• Your objective: Starting at the top line, return each entry word for word.

[Structured diff data]

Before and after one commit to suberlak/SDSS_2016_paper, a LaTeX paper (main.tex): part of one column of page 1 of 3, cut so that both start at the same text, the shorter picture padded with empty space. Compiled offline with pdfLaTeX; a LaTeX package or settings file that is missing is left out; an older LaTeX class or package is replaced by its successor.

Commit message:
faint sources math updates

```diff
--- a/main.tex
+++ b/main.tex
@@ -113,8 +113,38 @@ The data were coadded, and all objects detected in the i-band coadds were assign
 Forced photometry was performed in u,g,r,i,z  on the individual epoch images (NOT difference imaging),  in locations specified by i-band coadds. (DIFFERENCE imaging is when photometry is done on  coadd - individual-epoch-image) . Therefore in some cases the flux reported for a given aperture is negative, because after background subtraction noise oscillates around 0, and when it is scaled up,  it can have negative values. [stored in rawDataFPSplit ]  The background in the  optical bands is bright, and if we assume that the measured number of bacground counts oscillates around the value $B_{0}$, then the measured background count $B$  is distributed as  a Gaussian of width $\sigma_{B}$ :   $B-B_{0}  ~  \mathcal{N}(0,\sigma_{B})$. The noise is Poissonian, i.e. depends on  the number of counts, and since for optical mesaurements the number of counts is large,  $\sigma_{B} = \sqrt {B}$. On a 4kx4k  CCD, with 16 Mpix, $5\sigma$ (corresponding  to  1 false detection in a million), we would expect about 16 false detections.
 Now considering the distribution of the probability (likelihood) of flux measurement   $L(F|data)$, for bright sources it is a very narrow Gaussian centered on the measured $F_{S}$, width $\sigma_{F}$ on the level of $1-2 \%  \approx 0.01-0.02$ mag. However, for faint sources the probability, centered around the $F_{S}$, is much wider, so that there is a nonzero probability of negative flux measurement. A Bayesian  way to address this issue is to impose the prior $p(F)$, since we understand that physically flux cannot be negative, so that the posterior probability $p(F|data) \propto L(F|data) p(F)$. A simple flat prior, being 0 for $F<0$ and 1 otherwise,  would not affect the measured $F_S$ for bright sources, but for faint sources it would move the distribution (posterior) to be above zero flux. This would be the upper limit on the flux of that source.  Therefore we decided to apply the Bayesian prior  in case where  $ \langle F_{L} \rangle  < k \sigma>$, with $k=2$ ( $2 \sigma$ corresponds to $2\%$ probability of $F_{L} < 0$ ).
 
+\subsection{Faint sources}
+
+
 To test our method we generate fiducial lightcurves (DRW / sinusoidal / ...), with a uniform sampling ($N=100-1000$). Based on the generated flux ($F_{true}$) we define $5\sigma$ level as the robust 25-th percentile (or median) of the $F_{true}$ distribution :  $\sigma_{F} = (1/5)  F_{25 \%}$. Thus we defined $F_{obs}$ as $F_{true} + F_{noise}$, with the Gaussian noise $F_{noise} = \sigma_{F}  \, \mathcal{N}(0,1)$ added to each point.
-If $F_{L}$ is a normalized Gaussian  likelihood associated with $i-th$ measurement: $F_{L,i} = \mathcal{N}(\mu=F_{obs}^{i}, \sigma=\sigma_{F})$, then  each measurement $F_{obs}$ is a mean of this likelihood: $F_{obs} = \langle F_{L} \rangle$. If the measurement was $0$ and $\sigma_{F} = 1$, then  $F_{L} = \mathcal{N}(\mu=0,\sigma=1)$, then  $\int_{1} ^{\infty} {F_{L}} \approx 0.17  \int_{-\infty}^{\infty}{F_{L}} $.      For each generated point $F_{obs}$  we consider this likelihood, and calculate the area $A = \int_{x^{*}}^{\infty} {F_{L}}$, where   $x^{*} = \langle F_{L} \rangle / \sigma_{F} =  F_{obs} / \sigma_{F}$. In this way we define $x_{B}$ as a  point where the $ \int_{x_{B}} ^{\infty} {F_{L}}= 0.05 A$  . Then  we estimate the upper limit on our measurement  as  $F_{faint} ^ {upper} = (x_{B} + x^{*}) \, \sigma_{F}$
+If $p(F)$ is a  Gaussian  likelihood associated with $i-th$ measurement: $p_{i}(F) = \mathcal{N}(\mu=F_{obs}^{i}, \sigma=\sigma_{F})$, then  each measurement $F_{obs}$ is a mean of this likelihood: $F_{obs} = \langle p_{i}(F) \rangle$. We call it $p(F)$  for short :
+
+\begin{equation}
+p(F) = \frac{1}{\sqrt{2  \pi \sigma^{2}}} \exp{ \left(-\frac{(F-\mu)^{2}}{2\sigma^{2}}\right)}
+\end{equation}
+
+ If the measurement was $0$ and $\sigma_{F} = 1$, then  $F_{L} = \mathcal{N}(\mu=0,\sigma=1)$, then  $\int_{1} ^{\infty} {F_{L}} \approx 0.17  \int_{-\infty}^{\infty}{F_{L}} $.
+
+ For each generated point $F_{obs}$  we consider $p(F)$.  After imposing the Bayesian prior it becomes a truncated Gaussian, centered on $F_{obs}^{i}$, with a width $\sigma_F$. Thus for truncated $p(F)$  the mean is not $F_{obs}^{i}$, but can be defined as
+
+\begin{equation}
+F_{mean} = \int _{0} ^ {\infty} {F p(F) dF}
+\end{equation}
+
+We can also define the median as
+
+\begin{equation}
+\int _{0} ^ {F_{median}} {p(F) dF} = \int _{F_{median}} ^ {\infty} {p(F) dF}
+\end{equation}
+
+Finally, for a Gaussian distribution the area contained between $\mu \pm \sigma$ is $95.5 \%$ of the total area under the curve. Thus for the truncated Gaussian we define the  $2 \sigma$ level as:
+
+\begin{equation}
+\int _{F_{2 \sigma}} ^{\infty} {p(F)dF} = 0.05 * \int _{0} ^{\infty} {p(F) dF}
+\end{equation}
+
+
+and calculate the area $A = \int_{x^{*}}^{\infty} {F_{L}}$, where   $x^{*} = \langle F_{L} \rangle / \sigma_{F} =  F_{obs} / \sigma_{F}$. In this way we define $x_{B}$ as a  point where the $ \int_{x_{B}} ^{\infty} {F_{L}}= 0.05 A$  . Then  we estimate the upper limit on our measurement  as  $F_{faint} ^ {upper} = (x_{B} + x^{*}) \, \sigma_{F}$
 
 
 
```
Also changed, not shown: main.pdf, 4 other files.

• Solution below:
Before and after one commit to suberlak/SDSS_2016_paper, a LaTeX paper (main.tex): part of one column of page 1 of 3, cut so that both start at the same text, the shorter picture padded with empty space. Compiled offline with pdfLaTeX; a LaTeX package or settings file that is missing is left out; an older LaTeX class or package is replaced by its successor.

Commit message:
faint sources math updates

```diff
--- a/main.tex
+++ b/main.tex
@@ -113,8 +113,38 @@ The data were coadded, and all objects detected in the i-band coadds were assign
 Forced photometry was performed in u,g,r,i,z  on the individual epoch images (NOT difference imaging),  in locations specified by i-band coadds. (DIFFERENCE imaging is when photometry is done on  coadd - individual-epoch-image) . Therefore in some cases the flux reported for a given aperture is negative, because after background subtraction noise oscillates around 0, and when it is scaled up,  it can have negative values. [stored in rawDataFPSplit ]  The background in the  optical bands is bright, and if we assume that the measured number of bacground counts oscillates around the value $B_{0}$, then the measured background count $B$  is distributed as  a Gaussian of width $\sigma_{B}$ :   $B-B_{0}  ~  \mathcal{N}(0,\sigma_{B})$. The noise is Poissonian, i.e. depends on  the number of counts, and since for optical mesaurements the number of counts is large,  $\sigma_{B} = \sqrt {B}$. On a 4kx4k  CCD, with 16 Mpix, $5\sigma$ (corresponding  to  1 false detection in a million), we would expect about 16 false detections.
 Now considering the distribution of the probability (likelihood) of flux measurement   $L(F|data)$, for bright sources it is a very narrow Gaussian centered on the measured $F_{S}$, width $\sigma_{F}$ on the level of $1-2 \%  \approx 0.01-0.02$ mag. However, for faint sources the probability, centered around the $F_{S}$, is much wider, so that there is a nonzero probability of negative flux measurement. A Bayesian  way to address this issue is to impose the prior $p(F)$, since we understand that physically flux cannot be negative, so that the posterior probability $p(F|data) \propto L(F|data) p(F)$. A simple flat prior, being 0 for $F<0$ and 1 otherwise,  would not affect the measured $F_S$ for bright sources, but for faint sources it would move the distribution (posterior) to be above zero flux. This would be the upper limit on the flux of that source.  Therefore we decided to apply the Bayesian prior  in case where  $ \langle F_{L} \rangle  < k \sigma>$, with $k=2$ ( $2 \sigma$ corresponds to $2\%$ probability of $F_{L} < 0$ ).
 
+\subsection{Faint sources}
+
+
 To test our method we generate fiducial lightcurves (DRW / sinusoidal / ...), with a uniform sampling ($N=100-1000$). Based on the generated flux ($F_{true}$) we define $5\sigma$ level as the robust 25-th percentile (or median) of the $F_{true}$ distribution :  $\sigma_{F} = (1/5)  F_{25 \%}$. Thus we defined $F_{obs}$ as $F_{true} + F_{noise}$, with the Gaussian noise $F_{noise} = \sigma_{F}  \, \mathcal{N}(0,1)$ added to each point.
-If $F_{L}$ is a normalized Gaussian  likelihood associated with $i-th$ measurement: $F_{L,i} = \mathcal{N}(\mu=F_{obs}^{i}, \sigma=\sigma_{F})$, then  each measurement $F_{obs}$ is a mean of this likelihood: $F_{obs} = \langle F_{L} \rangle$. If the measurement was $0$ and $\sigma_{F} = 1$, then  $F_{L} = \mathcal{N}(\mu=0,\sigma=1)$, then  $\int_{1} ^{\infty} {F_{L}} \approx 0.17  \int_{-\infty}^{\infty}{F_{L}} $.      For each generated point $F_{obs}$  we consider this likelihood, and calculate the area $A = \int_{x^{*}}^{\infty} {F_{L}}$, where   $x^{*} = \langle F_{L} \rangle / \sigma_{F} =  F_{obs} / \sigma_{F}$. In this way we define $x_{B}$ as a  point where the $ \int_{x_{B}} ^{\infty} {F_{L}}= 0.05 A$  . Then  we estimate the upper limit on our measurement  as  $F_{faint} ^ {upper} = (x_{B} + x^{*}) \, \sigma_{F}$
+If $p(F)$ is a  Gaussian  likelihood associated with $i-th$ measurement: $p_{i}(F) = \mathcal{N}(\mu=F_{obs}^{i}, \sigma=\sigma_{F})$, then  each measurement $F_{obs}$ is a mean of this likelihood: $F_{obs} = \langle p_{i}(F) \rangle$. We call it $p(F)$  for short :
+
+\begin{equation}
+p(F) = \frac{1}{\sqrt{2  \pi \sigma^{2}}} \exp{ \left(-\frac{(F-\mu)^{2}}{2\sigma^{2}}\right)}
+\end{equation}
+
+ If the measurement was $0$ and $\sigma_{F} = 1$, then  $F_{L} = \mathcal{N}(\mu=0,\sigma=1)$, then  $\int_{1} ^{\infty} {F_{L}} \approx 0.17  \int_{-\infty}^{\infty}{F_{L}} $.
+
+ For each generated point $F_{obs}$  we consider $p(F)$.  After imposing the Bayesian prior it becomes a truncated Gaussian, centered on $F_{obs}^{i}$, with a width $\sigma_F$. Thus for truncated $p(F)$  the mean is not $F_{obs}^{i}$, but can be defined as
+
+\begin{equation}
+F_{mean} = \int _{0} ^ {\infty} {F p(F) dF}
+\end{equation}
+
+We can also define the median as
+
+\begin{equation}
+\int _{0} ^ {F_{median}} {p(F) dF} = \int _{F_{median}} ^ {\infty} {p(F) dF}
+\end{equation}
+
+Finally, for a Gaussian distribution the area contained between $\mu \pm \sigma$ is $95.5 \%$ of the total area under the curve. Thus for the truncated Gaussian we define the  $2 \sigma$ level as:
+
+\begin{equation}
+\int _{F_{2 \sigma}} ^{\infty} {p(F)dF} = 0.05 * \int _{0} ^{\infty} {p(F) dF}
+\end{equation}
+
+
+and calculate the area $A = \int_{x^{*}}^{\infty} {F_{L}}$, where   $x^{*} = \langle F_{L} \rangle / \sigma_{F} =  F_{obs} / \sigma_{F}$. In this way we define $x_{B}$ as a  point where the $ \int_{x_{B}} ^{\infty} {F_{L}}= 0.05 A$  . Then  we estimate the upper limit on our measurement  as  $F_{faint} ^ {upper} = (x_{B} + x^{*}) \, \sigma_{F}$
 
 
 
```
Also changed, not shown: main.pdf, 4 other files.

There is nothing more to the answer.